By Jonathan Saul
LONDON, Mar 1 (Reuters) – Cargill made its first grain shipment using an electronic freight document this week as the U.S. agribusiness group seeks to cut paper documentation and speed up the processing of deals, the officials involved said.
Goods that are shipped by sea require a bill of lading document, which lays out the terms of a contract between a shipper and a transportation company.
Earlier this week, Cargill completed its first trade using an electronic bill of lading called CargoDocs, which was developed by Malta-headquartered company Electronic Shipping Solutions (ESS), officials said.
“After nearly 150 years of paper bills of lading, this first electronic BL represents a historical milestone for us,” said Ernst Herger with Cargill in a statement.
Analysts have estimated that the importation of a single cargo by sea requires an average of 36 original paper documents and 240 copies from 27 separate parties.
Amendments to bills of lading at ports and customs locations, which are common, make the process even more cumbersome.
The transfer of bills of lading took 19 minutes for Cargill’s grain shipment from the U.S. Port of Houston to Veracruz, Mexico on the dry bulk vessel UBC Bremen, the company said.
“This shipment commences a wider rollout into various agricultural trades, initially around the Atlantic Basin, with exports from North and South America to the Caribs and Europe,” Cargill said.
ESS Chief Executive Alexander Goulandris said his company was in talks with other trade houses and companies in the dry bulk sector over the use of CargoDocs.
“We are seeing specific interest across dry bulk, and we have been approached on a number of other commodities outside of agri,” he told Reuters.
“In today’s world, everything moves faster, and the fact that paper does not keep up is creating a bigger and bigger problem.
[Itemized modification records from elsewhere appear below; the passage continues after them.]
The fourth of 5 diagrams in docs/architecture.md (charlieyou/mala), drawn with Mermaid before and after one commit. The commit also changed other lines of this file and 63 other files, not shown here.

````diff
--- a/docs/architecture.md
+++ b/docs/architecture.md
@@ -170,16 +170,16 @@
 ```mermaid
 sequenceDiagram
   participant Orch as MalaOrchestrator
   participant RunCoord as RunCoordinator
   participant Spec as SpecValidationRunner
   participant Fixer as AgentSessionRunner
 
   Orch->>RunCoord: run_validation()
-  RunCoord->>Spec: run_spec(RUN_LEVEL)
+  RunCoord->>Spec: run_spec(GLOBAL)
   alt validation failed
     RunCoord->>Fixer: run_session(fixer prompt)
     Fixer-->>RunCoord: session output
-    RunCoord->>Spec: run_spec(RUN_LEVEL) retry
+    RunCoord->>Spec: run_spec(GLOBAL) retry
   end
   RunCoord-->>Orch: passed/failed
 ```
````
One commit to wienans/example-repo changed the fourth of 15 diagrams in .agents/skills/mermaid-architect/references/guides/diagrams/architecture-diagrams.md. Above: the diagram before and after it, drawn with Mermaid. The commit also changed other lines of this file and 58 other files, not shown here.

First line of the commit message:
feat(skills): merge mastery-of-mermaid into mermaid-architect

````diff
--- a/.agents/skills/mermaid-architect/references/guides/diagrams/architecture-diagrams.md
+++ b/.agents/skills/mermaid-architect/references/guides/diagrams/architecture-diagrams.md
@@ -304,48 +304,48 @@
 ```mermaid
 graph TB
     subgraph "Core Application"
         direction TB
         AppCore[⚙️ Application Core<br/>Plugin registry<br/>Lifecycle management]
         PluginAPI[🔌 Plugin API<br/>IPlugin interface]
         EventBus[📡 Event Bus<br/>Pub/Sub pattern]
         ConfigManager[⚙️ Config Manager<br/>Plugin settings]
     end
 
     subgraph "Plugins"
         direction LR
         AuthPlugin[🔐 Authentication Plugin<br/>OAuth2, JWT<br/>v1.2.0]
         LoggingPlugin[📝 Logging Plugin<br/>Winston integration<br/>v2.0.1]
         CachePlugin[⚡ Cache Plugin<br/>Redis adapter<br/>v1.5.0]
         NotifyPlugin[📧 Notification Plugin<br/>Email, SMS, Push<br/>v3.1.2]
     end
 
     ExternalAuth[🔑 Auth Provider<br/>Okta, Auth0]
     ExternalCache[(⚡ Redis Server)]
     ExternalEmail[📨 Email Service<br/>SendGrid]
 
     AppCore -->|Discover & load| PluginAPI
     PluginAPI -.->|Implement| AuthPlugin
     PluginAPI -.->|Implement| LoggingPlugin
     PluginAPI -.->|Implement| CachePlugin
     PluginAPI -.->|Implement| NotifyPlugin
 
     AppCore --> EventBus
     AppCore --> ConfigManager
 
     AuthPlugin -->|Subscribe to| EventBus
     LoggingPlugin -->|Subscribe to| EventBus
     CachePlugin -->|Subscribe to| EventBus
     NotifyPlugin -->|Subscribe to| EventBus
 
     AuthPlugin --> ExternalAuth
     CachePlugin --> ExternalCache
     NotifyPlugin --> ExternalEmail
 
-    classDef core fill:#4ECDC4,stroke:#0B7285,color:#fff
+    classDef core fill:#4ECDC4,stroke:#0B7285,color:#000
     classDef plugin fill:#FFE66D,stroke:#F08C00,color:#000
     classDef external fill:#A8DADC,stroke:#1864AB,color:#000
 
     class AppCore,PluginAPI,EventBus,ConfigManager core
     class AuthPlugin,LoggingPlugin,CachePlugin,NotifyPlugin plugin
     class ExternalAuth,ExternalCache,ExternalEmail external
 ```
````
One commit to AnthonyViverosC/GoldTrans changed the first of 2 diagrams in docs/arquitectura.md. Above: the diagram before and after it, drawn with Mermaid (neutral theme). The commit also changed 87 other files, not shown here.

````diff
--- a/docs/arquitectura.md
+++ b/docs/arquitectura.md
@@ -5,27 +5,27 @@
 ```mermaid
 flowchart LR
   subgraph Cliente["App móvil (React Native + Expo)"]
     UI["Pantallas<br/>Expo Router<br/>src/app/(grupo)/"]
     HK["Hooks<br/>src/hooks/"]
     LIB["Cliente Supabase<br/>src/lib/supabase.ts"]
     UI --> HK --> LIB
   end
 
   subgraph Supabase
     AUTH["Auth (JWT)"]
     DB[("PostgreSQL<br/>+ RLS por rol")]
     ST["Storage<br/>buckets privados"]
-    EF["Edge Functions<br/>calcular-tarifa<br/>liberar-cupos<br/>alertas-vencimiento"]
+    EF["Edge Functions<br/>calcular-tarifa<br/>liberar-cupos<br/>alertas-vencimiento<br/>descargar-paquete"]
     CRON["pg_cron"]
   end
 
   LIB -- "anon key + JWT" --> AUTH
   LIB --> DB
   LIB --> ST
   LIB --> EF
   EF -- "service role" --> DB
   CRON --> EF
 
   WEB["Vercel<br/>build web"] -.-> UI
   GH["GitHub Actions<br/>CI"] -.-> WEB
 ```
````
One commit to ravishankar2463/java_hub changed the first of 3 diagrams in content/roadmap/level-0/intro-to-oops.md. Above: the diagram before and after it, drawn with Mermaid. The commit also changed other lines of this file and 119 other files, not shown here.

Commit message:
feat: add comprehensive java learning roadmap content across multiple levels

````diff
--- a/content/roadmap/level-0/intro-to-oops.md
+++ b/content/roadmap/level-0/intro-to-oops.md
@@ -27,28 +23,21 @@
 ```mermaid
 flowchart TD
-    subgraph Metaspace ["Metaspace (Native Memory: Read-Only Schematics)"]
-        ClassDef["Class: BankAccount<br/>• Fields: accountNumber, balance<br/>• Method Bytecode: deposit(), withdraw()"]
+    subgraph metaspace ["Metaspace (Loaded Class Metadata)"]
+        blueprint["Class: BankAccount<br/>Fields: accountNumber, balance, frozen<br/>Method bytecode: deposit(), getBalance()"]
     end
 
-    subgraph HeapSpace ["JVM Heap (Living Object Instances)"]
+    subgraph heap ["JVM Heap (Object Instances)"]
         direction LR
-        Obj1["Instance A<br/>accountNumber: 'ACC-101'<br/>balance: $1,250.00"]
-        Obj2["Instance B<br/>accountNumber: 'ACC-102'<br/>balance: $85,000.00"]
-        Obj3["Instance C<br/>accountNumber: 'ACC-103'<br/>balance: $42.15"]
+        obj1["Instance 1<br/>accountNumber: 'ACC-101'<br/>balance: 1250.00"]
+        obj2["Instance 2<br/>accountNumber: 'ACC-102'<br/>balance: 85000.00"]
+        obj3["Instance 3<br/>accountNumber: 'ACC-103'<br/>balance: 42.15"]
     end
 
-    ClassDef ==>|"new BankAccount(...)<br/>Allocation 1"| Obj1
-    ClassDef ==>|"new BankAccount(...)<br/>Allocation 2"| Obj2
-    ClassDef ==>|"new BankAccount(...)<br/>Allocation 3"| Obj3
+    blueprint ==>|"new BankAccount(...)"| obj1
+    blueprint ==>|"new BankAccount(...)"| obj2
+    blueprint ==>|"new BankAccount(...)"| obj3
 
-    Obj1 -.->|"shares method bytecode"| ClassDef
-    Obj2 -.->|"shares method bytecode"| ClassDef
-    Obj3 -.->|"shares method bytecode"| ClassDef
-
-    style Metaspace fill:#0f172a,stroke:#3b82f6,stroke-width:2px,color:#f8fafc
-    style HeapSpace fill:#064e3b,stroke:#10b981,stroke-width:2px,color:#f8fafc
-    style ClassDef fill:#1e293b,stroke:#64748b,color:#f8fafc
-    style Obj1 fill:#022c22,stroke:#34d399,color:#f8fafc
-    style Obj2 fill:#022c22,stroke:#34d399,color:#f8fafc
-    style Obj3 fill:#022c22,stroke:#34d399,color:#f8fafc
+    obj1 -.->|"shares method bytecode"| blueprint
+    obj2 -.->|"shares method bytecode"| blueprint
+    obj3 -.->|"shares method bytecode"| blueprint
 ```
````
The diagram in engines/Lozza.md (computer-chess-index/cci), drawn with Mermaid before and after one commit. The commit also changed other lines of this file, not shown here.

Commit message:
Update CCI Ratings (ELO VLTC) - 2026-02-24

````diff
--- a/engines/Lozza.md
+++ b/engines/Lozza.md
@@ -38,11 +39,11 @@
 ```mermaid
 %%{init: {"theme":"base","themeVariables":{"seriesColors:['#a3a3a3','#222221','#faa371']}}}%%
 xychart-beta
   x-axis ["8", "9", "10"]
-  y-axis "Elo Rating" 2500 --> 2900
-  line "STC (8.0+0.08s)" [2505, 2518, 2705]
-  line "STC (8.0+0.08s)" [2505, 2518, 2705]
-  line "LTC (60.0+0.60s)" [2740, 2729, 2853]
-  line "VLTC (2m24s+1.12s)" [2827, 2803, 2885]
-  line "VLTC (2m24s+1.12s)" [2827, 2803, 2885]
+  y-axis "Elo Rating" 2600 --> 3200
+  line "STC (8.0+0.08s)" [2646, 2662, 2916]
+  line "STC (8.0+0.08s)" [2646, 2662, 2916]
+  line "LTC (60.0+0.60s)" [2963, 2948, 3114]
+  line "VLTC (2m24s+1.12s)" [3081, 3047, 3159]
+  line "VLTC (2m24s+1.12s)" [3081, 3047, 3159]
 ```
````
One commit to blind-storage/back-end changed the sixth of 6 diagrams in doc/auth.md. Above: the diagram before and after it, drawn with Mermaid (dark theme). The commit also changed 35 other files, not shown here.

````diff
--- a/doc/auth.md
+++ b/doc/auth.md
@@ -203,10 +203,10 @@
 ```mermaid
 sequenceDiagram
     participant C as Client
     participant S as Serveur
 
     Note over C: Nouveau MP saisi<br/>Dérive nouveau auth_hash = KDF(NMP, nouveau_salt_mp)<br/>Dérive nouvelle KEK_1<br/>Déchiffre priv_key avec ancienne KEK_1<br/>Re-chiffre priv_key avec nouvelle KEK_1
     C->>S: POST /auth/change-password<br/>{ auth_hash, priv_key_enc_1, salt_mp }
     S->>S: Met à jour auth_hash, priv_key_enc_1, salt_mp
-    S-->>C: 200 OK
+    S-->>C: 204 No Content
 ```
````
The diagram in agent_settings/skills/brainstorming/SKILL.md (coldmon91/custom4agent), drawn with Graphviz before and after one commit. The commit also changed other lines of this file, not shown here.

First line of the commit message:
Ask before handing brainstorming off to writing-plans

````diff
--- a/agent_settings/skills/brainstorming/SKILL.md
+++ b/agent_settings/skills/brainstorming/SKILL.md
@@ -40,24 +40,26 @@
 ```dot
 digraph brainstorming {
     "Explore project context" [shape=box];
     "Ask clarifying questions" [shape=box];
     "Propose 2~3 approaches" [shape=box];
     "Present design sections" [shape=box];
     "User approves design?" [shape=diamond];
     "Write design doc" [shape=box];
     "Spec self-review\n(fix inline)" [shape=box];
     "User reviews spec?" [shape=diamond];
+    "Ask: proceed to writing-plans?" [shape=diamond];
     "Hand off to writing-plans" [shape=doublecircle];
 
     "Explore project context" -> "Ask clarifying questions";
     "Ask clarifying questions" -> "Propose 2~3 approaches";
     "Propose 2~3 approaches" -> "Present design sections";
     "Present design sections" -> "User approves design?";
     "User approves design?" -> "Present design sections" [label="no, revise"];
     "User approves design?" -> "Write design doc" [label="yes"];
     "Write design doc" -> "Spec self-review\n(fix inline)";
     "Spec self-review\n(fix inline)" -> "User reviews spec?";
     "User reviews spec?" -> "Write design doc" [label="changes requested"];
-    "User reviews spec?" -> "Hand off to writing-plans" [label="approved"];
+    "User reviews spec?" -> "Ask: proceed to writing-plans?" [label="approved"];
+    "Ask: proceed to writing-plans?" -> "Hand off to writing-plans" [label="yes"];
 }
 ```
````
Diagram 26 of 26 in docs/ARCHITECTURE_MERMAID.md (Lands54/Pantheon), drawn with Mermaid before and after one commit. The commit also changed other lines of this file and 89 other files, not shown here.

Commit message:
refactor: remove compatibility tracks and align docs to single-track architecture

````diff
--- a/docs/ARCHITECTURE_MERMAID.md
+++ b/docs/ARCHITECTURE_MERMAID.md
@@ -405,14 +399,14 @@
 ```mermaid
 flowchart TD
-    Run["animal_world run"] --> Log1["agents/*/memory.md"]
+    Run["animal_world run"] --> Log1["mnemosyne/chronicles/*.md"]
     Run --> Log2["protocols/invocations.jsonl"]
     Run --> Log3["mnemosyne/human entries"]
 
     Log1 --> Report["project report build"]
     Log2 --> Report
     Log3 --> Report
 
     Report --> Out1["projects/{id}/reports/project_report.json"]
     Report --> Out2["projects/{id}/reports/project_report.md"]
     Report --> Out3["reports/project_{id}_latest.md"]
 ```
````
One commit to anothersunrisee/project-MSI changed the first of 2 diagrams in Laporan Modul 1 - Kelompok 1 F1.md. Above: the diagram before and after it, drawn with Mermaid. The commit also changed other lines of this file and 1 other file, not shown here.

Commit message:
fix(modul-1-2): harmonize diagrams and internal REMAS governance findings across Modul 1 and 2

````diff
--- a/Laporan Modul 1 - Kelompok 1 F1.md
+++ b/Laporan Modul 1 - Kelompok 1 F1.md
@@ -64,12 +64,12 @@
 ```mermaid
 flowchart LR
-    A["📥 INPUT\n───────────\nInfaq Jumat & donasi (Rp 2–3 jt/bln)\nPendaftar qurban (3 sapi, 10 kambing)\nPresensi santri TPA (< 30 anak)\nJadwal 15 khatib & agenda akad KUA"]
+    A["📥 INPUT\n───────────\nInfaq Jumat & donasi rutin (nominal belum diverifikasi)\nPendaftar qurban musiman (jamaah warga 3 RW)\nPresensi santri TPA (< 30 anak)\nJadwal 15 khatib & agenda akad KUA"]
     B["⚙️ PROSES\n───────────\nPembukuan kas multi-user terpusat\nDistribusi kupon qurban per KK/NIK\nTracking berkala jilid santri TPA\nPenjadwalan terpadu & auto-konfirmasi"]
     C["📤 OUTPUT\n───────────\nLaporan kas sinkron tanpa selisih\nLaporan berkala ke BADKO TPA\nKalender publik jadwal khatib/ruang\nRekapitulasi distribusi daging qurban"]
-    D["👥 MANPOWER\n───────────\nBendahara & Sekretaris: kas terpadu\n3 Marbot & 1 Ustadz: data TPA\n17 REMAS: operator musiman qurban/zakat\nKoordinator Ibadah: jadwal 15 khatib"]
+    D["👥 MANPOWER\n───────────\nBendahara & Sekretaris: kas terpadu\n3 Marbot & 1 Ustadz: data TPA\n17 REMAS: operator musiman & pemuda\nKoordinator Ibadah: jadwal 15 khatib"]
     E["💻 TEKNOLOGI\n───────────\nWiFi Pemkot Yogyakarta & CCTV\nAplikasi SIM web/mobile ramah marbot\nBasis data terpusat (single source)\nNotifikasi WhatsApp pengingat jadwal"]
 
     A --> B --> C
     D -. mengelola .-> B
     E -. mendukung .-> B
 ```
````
It becomes more apparent in a younger generation brought up on iPads and Blackberrys.”
A bill of lading specifies the name of the captain of the ship, the port and destination of the ship, the goods, the consignee and freight rate.
CargoDocs was first offered in 2010 to the oil tanker market and is already used by majors including BP, Royal Dutch Shell and ConocoPhillips, Goulandris said, adding that it was based on a secure Internet-based system.
“You will see it expand into dry bulk this year,” he added..
Cargill said it had also started to work on rolling out the use of CargoDocs across various tanker routes and petroleum barge trades in Europe.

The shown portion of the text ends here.